Because of the Dutch gift tax, it may make sense to gift assets before arriving in the Netherlands (or waiting the 10 or one year period upon emigrating). Doing so could save as much as 40% in gift tax. However, still be aware that the legislature of your home country may still apply. Speak with your financial advisor to find out the best situation for gifting.
Do: Know How Much You Will be Taxed
The Dutch gift tax has different levels depending on the beneficiary. Varying rates are dependent on the amount being inherited, but the exemptions are dependent on the relationship between the deceased and the beneficiary.
For example, gifts received from spouse or parents are taxed at a 10% – 20% level. However, tax for grandparent-received gifts are higher– from 18% to 36%. Lastly, gifts from other parties can fall between a 30% – 40% tax. With this being said, there can be exemptions to gifts. Gifts to children are exempt of EUR 5,363 per year and gifts to other parties are exempt up to EUR 2,147. A one-off exemption increase may be available to children but may have to meet criteria. Besides exemptions for children gifts, there are other exemptions for transfer of shares in business. And in addition to this, gifts to qualifying public benefit organizations may be exempt from the gift tax.

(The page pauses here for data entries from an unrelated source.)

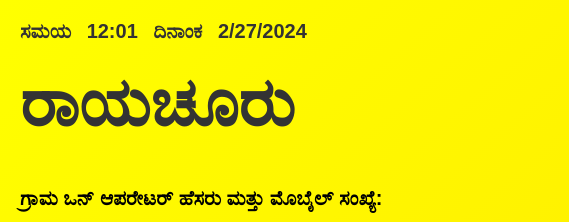
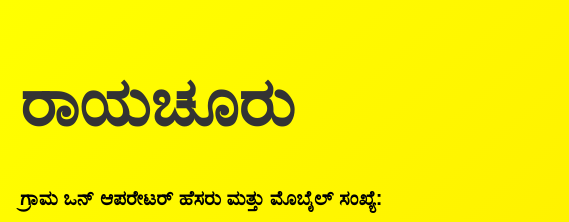
Before and after one commit to prasadjp12/GRAMAONE-PAMPLET, a plain HTML site: page index.html in a window 1280 px wide. Shown: the top 222 px of the page, 0-569 px from the left. Drawn offline with Linux system fonts and the light colour scheme; grey boxes are pictures that could not be loaded; a web font is replaced by a local one.

Commit message:
Update index.html

```diff
--- a/index.html
+++ b/index.html
@@ -106,12 +106,7 @@
 <body>
 
 <!-- ಎಡ ಬಲ ಮೂಲಕ ಟಾಪ್ ಎಡಗೆ -->
-<div class="top-left">
-  <label for="current-time">ಸಮಯ</label>
-  <span id="current-time">12:01</span>
-  <label for="current-date">ದಿನಾಂಕ</label>
-  <span id="current-date">2/27/2024</span>
-</div>
+
 
 <!-- ಮೇಲ್ಕಂಡ ಬಲ ಮೂಲಕ ಟಾಪ್ ಎಡಗೆ ಲೋಗೊ -->
 <div class="top-right">
```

In addition, IHT can attract interest. If the settlement of the tax takes more than about three months, then the bill can increase. Therefore, it is highly recommendable to have a comprehensive will and designated executor of the estate (also see BFE’s previous article on inheritance tax) to speed up the process.

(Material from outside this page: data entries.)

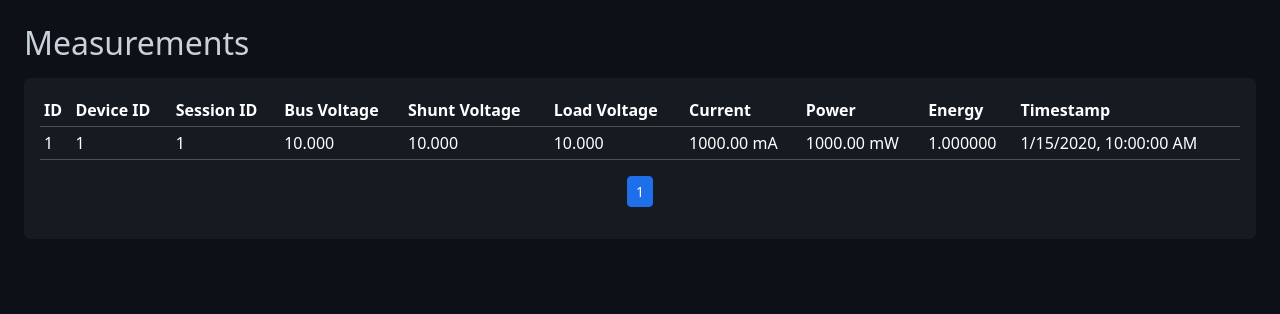
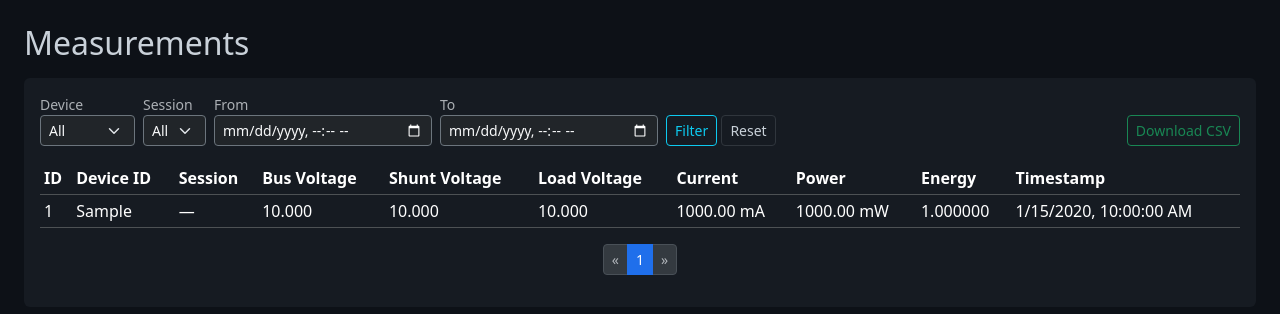
Before and after one commit to arifnd/buckpow, a Flask app: page /measurements in a window 1280 px wide. Shown: the part 57-371 px from the top of the page. Run offline with Flask 3, Linux system fonts and the light colour scheme; tables that the repository leaves empty hold one stand-in row (values such as "Sample post"); data that the repository does not hold is empty.

Commit message:
Improve Measurements page

```diff
--- a/app/api/measurements.py
+++ b/app/api/measurements.py
@@ -1,4 +1,5 @@
-from flask import Blueprint, request, jsonify
+import csv, io
+from flask import Blueprint, request, jsonify, Response
 from app.services.measurement_service import MeasurementService
 
 measurements_bp = Blueprint('api_measurements', __name__)
@@ -31,6 +32,7 @@ def receive_measurement():
 @measurements_bp.route('/measurements', methods=['GET'])
 def get_measurements():
     device_id = request.args.get('device_id', type=int)
+    session_id = request.args.get('session_id', type=int)
     page = request.args.get('page', 1, type=int)
     per_page = request.args.get('per_page', 50, type=int)
     start_date = request.args.get('start_date')
@@ -38,7 +40,7 @@ def get_measurements():
 
     pagination = MeasurementService.get_paginated(
         page=page, per_page=per_page,
-        device_id=device_id,
+        device_id=device_id, session_id=session_id,
         start_date=start_date, end_date=end_date
     )
 
@@ -51,6 +53,38 @@ def get_measurements():
     })
 
 
+@measurements_bp.route('/measurements/export/csv', methods=['GET'])
+def export_csv():
+    device_id = request.args.get('device_id', type=int)
+    session_id = request.args.get('session_id', type=int)
+    start_date = request.args.get('start_date')
+    end_date = request.args.get('end_date')
+
+    rows = MeasurementService.get_all_filtered(
+        device_id=device_id, session_id=session_id,
+        start_date=start_date, end_date=end_date
+    )
+
+    output = io.StringIO()
+    writer = csv.writer(output)
+    writer.writerow(['ID', 'Device', 'Session', 'Bus Voltage', 'Shunt Voltage', 'Load Voltage', 'Current (A)', 'Power (W)', 'Energy (Wh)', 'Timestamp'])
+    for m in rows:
+        writer.writerow([
+            m.id,
+            m.device.device_id if m.device else '',
+            m.session.name if m.session else '',
+            m.bus_voltage, m.shunt_voltage, m.load_voltage,
+            m.current, m.power, m.energy,
+            m.created_at.isoformat() if m.created_at else '',
+        ])
+
+    return Response(
+        output.getvalue(),
+        mimetype='text/csv',
+        headers={'Content-Disposition': 'attachment; filename=measurements.csv'}
+    )
+
+
 @measurements_bp.route('/chart', methods=['GET'])
 def chart_data():
     device_id = request.args.get('device_id', type=int)
--- a/app/models/measurement.py
+++ b/app/models/measurement.py
@@ -24,7 +24,9 @@ class Measurement(db.Model):
         return {
             'id': self.id,
             'session_id': self.session_id,
+            'session_name': self.session.name if self.session else None,
             'device_id': self.device_id,
+            'device_name': self.device.alias or self.device.device_id if self.device else None,
             'bus_voltage': self.bus_voltage,
             'shunt_voltage': self.shunt_voltage,
             'load_voltage': self.load_voltage,
--- a/app/services/measurement_service.py
+++ b/app/services/measurement_service.py
@@ -114,13 +114,28 @@ class MeasurementService:
         }
 
     @staticmethod
-    def get_paginated(page=1, per_page=50, device_id=None, start_date=None, end_date=None):
+    def get_paginated(page=1, per_page=50, device_id=None, session_id=None, start_date=None, end_date=None):
         q = Measurement.query
         if device_id:
             q = q.filter_by(device_id=device_id)
+        if session_id:
+            q = q.filter_by(session_id=session_id)
         if start_date:
             q = q.filter(Measurement.created_at >= start_date)
         if end_date:
             q = q.filter(Measurement.created_at <= end_date)
         q = q.order_by(Measurement.created_at.desc())
         return q.paginate(page=page, per_page=per_page, error_out=False)
+
+    @staticmethod
+    def get_all_filtered(device_id=None, session_id=None, start_date=None, end_date=None):
+        q = Measurement.query
+        if device_id:
+            q = q.filter_by(device_id=device_id)
+        if session_id:
+            q = q.filter_by(session_id=session_id)
+        if start_date:
+            q = q.filter(Measurement.created_at >= start_date)
+        if end_date:
+            q = q.filter(Measurement.created_at <= end_date)
+        return q.order_by(Measurement.created_at.asc()).all()
--- a/app/static/js/dashboard.js
+++ b/app/static/js/dashboard.js
@@ -85,6 +85,7 @@ function updateTable(measurements) {
   const tbody = document.getElementById('readings-body');
   tbody.innerHTML = measurements.slice(0, 50).map(r => `<tr>
     <td>${r.created_at ? new Date(r.created_at).toLocaleString() : ''}</td>
+    <td>${r.session_name || '—'}</td>
     <td>${toFixedSafe(r.bus_voltage, 3)}</td>
     <td>${toFixedSafe(r.shunt_voltage, 3)}</td>
     <td>${toFixedSafe(r.load_voltage, 3)}</td>
--- a/app/templates/dashboard/index.html
+++ b/app/templates/dashboard/index.html
@@ -129,6 +129,7 @@
         <thead>
           <tr>
             <th>Timestamp</th>
+            <th>Session</th>
             <th>Bus Voltage</th>
             <th>Shunt Voltage</th>
             <th>Load Voltage</th>
--- a/app/templates/measurements/index.html
+++ b/app/templates/measurements/index.html
@@ -5,13 +5,43 @@
 
 <div class="card border-0 bg-dark mt-3">
   <div class="card-body">
+    <form class="row g-2 mb-3 align-items-end" id="filter-form">
+      <div class="col-auto">
+        <label class="text-muted small d-block">Device</label>
+        <select class="form-select form-select-sm bg-dark text-light border-secondary" id="filter-device">
+          <option value="">All</option>
+        </select>
+      </div>
+      <div class="col-auto">
+        <label class="text-muted small d-block">Session</label>
+        <select class="form-select form-select-sm bg-dark text-light border-secondary" id="filter-session">
+          <option value="">All</option>
+        </select>
+      </div>
+      <div class="col-auto">
+        <label class="text-muted small d-block">From</label>
+        <input type="datetime-local" class="form-control form-control-sm bg-dark text-light border-secondary" id="filter-from">
+      </div>
+      <div class="col-auto">
+        <label class="text-muted small d-block">To</label>
+        <input type="datetime-local" class="form-control form-control-sm bg-dark text-light border-secondary" id="filter-to">
+      </div>
+      <div class="col-auto">
+        <button type="submit" class="btn btn-sm btn-outline-info">Filter</button>
+        <button type="button" class="btn btn-sm btn-outline-secondary" id="reset-filters">Reset</button>
+      </div>
+      <div class="col-auto ms-auto">
+        <button type="button" class="btn btn-sm btn-outline-success" id="download-csv">Download CSV</button>
+      </div>
+    </form>
+
     <div class="table-responsive">
       <table class="table table-dark table-sm mb-0" id="measurements-table">
         <thead>
           <tr>
             <th>ID</th>
             <th>Device ID</th>
-            <th>Session ID</th>
+            <th>Session</th>
             <th>Bus Voltage</th>
             <th>Shunt Voltage</th>
             <th>Load Voltage</th>
@@ -35,15 +65,31 @@
 <script>
 let currentPage = 1;
 
+function getFilterParams() {
+  const p = new URLSearchParams();
+  const d = document.getElementById('filter-device').value;
+  const s = document.getElementById('filter-session').value;
+  const f = document.getElementById('filter-from').value;
+  const t = document.getElementById('filter-to').value;
+  if (d) p.set('device_id', d);
+  if (s) p.set('session_id', s);
+  if (f) p.set('start_date', new Date(f).toISOString());
+  if (t) p.set('end_date', new Date(t).toISOString());
+  return p;
+}
+
 async function loadMeasurements(page = 1) {
-  const res = await fetch(`/api/v1/measurements?page=${page}&per_page=50`);
+  const params = getFilterParams();
+  params.set('page', page);
+  params.set('per_page', 50);
+  const res = await fetch(`/api/v1/measurements?${params}`);
   const data = await res.json();
 
   const tbody = document.getElementById('measurements-body');
   tbody.innerHTML = data.measurements.map(m => `<tr>
     <td>${m.id}</td>
-    <td>${m.device_id}</td>
-    <td>${m.session_id || '—'}</td>
+    <td>${m.device_name || m.device_id}</td>
+    <td>${m.session_name || '—'}</td>
     <td>${m.bus_voltage.toFixed(3)}</td>
     <td>${m.shunt_voltage.toFixed(3)}</td>
     <td>${m.load_voltage.toFixed(3)}</td>
@@ -54,16 +100,64 @@ async function loadMeasurements(page = 1) {
   </tr>`).join('');
 
   const pagination = document.getElementById('pagination');
-  let html = '';
-  for (let p = 1; p <= data.pages; p++) {
-    html += `<li class="page-item ${p === data.page ? 'active' : ''}">
-      <a class="page-link" href="#" onclick="loadMeasurements(${p}); return false;">${p}</a>
-    </li>`;
-  }
+  const p = data.page, total = data.pages;
+  let html = `<li class="page-item ${p <= 1 ? 'disabled' : ''}">
+    <a class="page-link" href="#" onclick="loadMeasurements(${p - 1}); return false;">&laquo;</a></li>`;
+  let pages = new Set([1, total]);
+  for (let i = Math.max(2, p - 2); i <= Math.min(total - 1, p + 2); i++) pages.add(i);
+  [...pages].sort((a, b) => a - b).forEach((n, i, arr) => {
+    if (i > 0 && n - arr[i - 1] > 1) html += '<li class="page-item disabled"><span class="page-link">&hellip;</span></li>';
+    html += `<li class="page-item ${n === p ? 'active' : ''}">
+      <a class="page-link" href="#" onclick="loadMeasurements(${n}); return false;">${n}</a></li>`;
+  });
+  html += `<li class="page-item ${p >= total ? 'disabled' : ''}">
+    <a class="page-link" href="#" onclick="loadMeasurements(${p + 1}); return false;">&raquo;</a></li>`;
   pagination.innerHTML = html;
-  currentPage = data.page;
+  currentPage = p;
 }
 
-document.addEventListener('DOMContentLoaded', () => loadMeasurements());
+async function loadFilterOptions() {
+  const [devices, sessions] = await Promise.all([
+    fetch('/api/v1/devices').then(r => r.json()),
+    fetch('/api/v1/sessions').then(r => r.json()),
+  ]);
+  const deviceSel = document.getElementById('filter-device');
+  devices.forEach(d => {
+    const opt = document.createElement('option');
+    opt.value = d.id;
+    opt.textContent = d.alias || d.device_id;
+    deviceSel.appendChild(opt);
+  });
+  const sessionSel = document.getElementById('filter-session');
+  sessions.forEach(s => {
+    const opt = document.createElement('option');
+    opt.value = s.id;
+    opt.textContent = s.name;
+    sessionSel.appendChild(opt);
+  });
+}
+
+document.getElementById('filter-form').addEventListener('submit', e => {
+  e.preventDefault();
+  loadMeasurements(1);
+});
+
+document.getElementById('reset-filters').addEventListener('click', () => {
+  document.getElementById('filter-device').value = '';
+  document.getElementById('filter-session').value = '';
+  document.getElementById('filter-from').value = '';
+  document.getElementById('filter-to').value = '';
+  loadMeasurements(1);
+});
+
+document.getElementById('download-csv').addEventListener('click', () => {
+  const params = getFilterParams();
+  window.location.href = `/api/v1/measurements/export/csv?${params}`;
+});
+
+document.addEventListener('DOMContentLoaded', () => {
+  loadFilterOptions();
+  loadMeasurements();
+});
 </script>
 {% endblock %}
```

Life insurance can be a good solution for covering expected IHT bills for beneficiaries in advance (especially where unmortgaged properties are concerned as these are inherently illiquid). It should be noted, however, that life insurance settlements are also taxed as part of the inheritance, so this should be a factor in determining the insured value.

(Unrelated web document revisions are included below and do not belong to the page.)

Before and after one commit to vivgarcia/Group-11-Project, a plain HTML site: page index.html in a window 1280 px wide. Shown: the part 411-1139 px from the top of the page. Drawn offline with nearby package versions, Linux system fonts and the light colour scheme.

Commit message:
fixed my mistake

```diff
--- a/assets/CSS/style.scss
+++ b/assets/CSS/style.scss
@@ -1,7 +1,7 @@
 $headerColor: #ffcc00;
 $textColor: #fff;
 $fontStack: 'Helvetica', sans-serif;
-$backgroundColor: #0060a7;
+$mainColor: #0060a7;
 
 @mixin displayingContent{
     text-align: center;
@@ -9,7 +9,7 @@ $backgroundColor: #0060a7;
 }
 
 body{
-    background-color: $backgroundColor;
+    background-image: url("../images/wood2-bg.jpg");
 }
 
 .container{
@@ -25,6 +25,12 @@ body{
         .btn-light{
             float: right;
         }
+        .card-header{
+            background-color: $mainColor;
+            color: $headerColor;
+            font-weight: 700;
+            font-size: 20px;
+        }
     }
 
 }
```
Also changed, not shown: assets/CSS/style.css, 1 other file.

Don’t: Misplan for Inheritance Tax
Like almost all countries, the Netherlands has an inheritance tax. Like the gift tax, the inheritance tax is payable if the deceased had been a resident of the Netherlands at time of death. Like the gift tax, Dutch citizens are considered residents of the Netherlands for up to 10 years after their departure. However, unlike the gift tax, non-Dutch citizens are no longer considered residents of the Netherlands the moment they leave in regards to inheritance tax. The inheritance tax uses the same tax rate as the gift tax– 10% – 20% from spousal or parental gifts, 18% – 36% for gifts from grandparents, and 30% – 40% for all other parties. A difference with the inheritance tax from gift tax though, is that the exemptions are much different. The maximum exemption of an inheritance tax is EUR 643,194 for qualifying partners and EUR 20,371 for children.
Don’t: Get Double Taxed
If you are living in the Netherlands and have an inheritance to give out, you may be double taxed. There are situations in which the deceased had been living in the Netherlands but the asset being dispersed could have been located in another country– thus being subject to that country’s tax laws. Given that there are a lot of inheritance type situations in which double taxation could occur, double taxation could be possible with your inheritance. Some countries may have tax treaties that exempt you from being double-taxed but these may, in fact, not relate to your situation and it should not be always assumed you will not be double taxed. Speak with your financial advisor today on how to best go about double tax situations and keep the majority of your wealth in family.
Beacon Global Group Europe provides financial education to expats all over the world. They positioned themselves amidst a global network of banks, financial institutions, independent financial advisors, accountants, lawyers and international financial planners. Contact them to arrange a free financial consultation with one of their preferred partners and find out more about your specific financial situation.
Beacon Financial Education does not provide financial, tax or legal advice.
None of the information on this site should be considered financial, tax or legal advice. You should consult your financial, tax or legal advisers for information concerning your own specific tax/legal situation.